## RECORDS PROVIDED
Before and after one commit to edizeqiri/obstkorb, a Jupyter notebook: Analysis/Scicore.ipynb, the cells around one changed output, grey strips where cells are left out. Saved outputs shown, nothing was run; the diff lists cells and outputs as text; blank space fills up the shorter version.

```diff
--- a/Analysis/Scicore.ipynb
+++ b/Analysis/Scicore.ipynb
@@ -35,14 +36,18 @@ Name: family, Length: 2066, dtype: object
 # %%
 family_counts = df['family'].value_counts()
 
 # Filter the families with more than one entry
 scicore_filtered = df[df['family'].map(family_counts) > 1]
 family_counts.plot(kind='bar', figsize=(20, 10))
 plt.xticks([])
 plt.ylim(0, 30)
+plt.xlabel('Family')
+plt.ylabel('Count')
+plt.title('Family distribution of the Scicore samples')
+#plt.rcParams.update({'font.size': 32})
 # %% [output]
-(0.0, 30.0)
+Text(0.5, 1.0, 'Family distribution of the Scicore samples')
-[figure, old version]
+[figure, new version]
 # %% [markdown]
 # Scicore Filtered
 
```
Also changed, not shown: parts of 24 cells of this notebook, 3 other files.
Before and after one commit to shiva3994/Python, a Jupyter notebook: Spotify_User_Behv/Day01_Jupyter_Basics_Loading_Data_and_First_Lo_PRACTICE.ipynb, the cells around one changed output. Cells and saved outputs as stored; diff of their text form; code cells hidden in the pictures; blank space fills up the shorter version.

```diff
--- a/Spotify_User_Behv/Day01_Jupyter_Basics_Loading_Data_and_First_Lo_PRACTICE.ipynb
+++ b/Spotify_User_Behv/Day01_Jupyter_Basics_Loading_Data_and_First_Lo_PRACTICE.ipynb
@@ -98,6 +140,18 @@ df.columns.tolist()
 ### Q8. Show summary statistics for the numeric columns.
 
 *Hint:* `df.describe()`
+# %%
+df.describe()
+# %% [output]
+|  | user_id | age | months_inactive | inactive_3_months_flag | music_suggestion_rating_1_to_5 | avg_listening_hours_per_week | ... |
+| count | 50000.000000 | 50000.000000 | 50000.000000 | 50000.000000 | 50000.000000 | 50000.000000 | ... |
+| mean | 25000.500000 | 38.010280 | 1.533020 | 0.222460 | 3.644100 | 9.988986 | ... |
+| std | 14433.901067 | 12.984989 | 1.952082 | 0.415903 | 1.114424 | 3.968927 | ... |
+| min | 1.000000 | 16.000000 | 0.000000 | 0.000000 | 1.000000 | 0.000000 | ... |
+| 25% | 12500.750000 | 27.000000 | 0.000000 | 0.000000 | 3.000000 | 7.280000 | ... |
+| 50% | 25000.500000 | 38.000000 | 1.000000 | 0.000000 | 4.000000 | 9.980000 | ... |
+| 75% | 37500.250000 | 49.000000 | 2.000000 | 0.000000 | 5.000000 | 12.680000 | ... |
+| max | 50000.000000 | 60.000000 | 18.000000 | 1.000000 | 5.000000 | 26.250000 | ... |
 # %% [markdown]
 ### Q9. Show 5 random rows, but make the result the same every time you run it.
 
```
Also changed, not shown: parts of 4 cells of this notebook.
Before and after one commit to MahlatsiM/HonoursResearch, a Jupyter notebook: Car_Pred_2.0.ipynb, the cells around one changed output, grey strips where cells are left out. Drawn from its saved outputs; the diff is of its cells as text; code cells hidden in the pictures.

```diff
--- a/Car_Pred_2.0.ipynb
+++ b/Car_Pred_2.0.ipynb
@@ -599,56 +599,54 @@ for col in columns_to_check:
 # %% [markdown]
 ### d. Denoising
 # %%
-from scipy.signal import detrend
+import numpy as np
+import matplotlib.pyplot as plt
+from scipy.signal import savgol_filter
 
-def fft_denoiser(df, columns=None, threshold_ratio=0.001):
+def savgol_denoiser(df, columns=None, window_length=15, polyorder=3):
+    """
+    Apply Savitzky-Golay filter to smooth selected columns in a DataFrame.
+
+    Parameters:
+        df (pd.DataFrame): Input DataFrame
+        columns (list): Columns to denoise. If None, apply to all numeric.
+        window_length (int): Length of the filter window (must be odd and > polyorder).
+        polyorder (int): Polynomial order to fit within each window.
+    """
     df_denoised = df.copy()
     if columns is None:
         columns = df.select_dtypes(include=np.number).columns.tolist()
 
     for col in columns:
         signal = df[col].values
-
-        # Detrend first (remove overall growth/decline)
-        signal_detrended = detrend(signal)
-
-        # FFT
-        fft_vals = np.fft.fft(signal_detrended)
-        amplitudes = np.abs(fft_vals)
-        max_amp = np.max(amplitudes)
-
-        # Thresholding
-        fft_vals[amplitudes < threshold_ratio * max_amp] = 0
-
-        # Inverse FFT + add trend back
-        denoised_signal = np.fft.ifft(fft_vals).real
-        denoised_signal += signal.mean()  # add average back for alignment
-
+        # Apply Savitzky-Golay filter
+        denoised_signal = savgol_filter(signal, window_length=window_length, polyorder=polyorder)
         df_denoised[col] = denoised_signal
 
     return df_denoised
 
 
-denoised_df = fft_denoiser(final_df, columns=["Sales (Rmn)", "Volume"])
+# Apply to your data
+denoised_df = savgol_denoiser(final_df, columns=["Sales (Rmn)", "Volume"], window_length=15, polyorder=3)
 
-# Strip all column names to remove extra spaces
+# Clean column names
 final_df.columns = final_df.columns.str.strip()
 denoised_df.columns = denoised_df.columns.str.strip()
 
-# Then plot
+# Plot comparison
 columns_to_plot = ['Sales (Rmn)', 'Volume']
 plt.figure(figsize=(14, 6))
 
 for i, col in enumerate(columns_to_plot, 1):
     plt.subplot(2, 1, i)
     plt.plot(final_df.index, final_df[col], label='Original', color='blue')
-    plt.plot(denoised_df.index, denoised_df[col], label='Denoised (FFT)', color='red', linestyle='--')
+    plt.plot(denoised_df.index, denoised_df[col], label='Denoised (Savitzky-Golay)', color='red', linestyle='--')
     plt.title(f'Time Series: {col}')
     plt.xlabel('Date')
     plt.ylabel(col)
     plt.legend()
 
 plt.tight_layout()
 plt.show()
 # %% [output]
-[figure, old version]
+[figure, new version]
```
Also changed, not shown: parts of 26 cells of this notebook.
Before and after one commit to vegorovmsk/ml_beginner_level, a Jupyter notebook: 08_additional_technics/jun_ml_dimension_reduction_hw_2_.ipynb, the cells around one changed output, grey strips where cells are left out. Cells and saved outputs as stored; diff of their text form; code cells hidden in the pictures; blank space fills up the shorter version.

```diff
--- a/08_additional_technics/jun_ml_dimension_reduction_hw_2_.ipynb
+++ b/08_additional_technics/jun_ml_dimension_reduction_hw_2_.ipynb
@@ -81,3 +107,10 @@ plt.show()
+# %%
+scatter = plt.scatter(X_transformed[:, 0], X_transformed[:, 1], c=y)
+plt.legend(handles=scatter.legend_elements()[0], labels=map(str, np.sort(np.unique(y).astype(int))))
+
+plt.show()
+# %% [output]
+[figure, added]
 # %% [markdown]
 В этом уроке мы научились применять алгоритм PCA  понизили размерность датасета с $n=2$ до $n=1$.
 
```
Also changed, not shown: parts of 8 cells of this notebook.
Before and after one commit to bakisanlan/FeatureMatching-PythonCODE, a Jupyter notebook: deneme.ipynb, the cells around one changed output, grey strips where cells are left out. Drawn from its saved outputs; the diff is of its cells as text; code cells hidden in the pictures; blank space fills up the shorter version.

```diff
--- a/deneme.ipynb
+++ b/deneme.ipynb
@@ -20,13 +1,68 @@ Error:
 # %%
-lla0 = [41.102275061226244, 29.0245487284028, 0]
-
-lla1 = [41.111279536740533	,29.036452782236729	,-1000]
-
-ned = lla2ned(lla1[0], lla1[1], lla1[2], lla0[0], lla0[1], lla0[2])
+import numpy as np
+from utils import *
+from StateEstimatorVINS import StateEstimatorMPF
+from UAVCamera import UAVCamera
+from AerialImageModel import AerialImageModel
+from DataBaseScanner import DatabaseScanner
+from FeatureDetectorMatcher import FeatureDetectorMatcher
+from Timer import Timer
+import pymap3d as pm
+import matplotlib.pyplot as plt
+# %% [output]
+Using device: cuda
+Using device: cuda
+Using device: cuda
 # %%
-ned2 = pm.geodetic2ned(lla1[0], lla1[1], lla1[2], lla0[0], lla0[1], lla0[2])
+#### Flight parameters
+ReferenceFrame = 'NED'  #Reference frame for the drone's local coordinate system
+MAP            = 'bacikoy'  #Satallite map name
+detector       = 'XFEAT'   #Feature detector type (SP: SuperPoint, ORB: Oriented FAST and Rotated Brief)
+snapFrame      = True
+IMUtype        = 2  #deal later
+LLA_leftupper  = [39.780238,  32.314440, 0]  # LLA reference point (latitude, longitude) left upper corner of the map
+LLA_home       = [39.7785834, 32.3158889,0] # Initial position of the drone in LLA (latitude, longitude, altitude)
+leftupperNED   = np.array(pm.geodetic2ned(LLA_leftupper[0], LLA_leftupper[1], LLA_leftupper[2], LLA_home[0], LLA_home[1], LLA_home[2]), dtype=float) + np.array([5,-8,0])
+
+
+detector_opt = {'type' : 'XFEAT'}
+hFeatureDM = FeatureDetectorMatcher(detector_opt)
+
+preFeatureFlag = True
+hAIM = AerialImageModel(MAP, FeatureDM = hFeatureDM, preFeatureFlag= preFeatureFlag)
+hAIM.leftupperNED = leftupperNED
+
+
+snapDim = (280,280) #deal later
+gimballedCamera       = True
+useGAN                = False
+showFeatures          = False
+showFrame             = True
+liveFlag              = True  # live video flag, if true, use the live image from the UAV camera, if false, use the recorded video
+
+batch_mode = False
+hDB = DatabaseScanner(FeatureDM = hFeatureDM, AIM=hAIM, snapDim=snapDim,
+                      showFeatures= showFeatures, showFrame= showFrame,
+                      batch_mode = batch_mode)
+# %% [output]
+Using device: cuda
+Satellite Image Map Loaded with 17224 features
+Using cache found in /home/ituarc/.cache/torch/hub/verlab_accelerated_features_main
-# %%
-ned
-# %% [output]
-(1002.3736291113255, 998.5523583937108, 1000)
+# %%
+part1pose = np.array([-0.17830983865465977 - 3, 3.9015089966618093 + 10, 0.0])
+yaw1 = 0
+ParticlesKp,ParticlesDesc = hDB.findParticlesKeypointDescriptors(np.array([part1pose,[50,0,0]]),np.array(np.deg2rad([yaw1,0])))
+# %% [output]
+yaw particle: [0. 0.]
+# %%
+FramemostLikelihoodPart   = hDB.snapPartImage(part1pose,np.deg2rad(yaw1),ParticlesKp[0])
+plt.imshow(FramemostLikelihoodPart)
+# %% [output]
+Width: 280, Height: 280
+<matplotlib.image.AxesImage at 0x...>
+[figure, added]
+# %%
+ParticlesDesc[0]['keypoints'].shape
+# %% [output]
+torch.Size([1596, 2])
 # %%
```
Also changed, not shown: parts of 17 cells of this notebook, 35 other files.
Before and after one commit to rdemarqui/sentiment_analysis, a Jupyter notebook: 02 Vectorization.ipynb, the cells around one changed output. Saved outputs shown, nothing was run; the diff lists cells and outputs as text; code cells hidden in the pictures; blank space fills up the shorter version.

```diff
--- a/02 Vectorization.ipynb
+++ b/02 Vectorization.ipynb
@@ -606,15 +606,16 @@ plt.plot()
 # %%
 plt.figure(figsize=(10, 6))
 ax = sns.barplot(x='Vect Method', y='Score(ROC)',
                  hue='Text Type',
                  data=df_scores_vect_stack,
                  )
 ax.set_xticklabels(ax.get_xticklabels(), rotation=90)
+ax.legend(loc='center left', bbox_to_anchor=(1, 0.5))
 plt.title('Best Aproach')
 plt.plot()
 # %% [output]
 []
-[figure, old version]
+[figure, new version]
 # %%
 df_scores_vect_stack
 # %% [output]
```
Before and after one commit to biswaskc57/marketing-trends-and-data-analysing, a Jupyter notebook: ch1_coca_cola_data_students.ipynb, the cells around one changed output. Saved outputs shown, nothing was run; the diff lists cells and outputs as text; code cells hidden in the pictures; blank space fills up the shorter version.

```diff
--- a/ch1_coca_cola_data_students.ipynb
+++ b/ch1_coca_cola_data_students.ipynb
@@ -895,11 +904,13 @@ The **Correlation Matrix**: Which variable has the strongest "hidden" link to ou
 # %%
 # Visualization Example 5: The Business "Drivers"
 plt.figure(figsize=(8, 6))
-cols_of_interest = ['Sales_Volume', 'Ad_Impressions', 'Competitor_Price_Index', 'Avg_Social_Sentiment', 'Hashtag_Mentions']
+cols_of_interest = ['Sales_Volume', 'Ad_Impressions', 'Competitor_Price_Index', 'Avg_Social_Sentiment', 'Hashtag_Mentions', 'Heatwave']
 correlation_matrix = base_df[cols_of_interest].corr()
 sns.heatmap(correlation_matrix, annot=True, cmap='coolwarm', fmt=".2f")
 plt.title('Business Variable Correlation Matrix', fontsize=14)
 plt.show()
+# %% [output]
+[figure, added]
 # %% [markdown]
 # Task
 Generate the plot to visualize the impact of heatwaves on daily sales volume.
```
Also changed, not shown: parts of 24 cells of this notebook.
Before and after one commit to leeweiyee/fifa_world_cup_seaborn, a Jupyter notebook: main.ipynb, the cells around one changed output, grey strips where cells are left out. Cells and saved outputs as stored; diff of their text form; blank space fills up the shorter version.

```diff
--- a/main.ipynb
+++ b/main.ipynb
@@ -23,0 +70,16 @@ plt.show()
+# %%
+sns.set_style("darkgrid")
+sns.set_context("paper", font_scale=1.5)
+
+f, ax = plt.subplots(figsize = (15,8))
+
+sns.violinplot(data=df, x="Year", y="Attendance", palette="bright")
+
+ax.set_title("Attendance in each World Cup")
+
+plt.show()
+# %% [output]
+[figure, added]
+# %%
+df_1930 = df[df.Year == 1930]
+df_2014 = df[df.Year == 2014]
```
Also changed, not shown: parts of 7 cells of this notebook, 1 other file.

## EXERCISE
The lines holding the word "Year" are the answer. Pull them out of the records and copy them.

## TASK RESPONSE
+sns.violinplot(data=df, x="Year", y="Attendance", palette="bright")
+df_1930 = df[df.Year == 1930]
+df_2014 = df[df.Year == 2014]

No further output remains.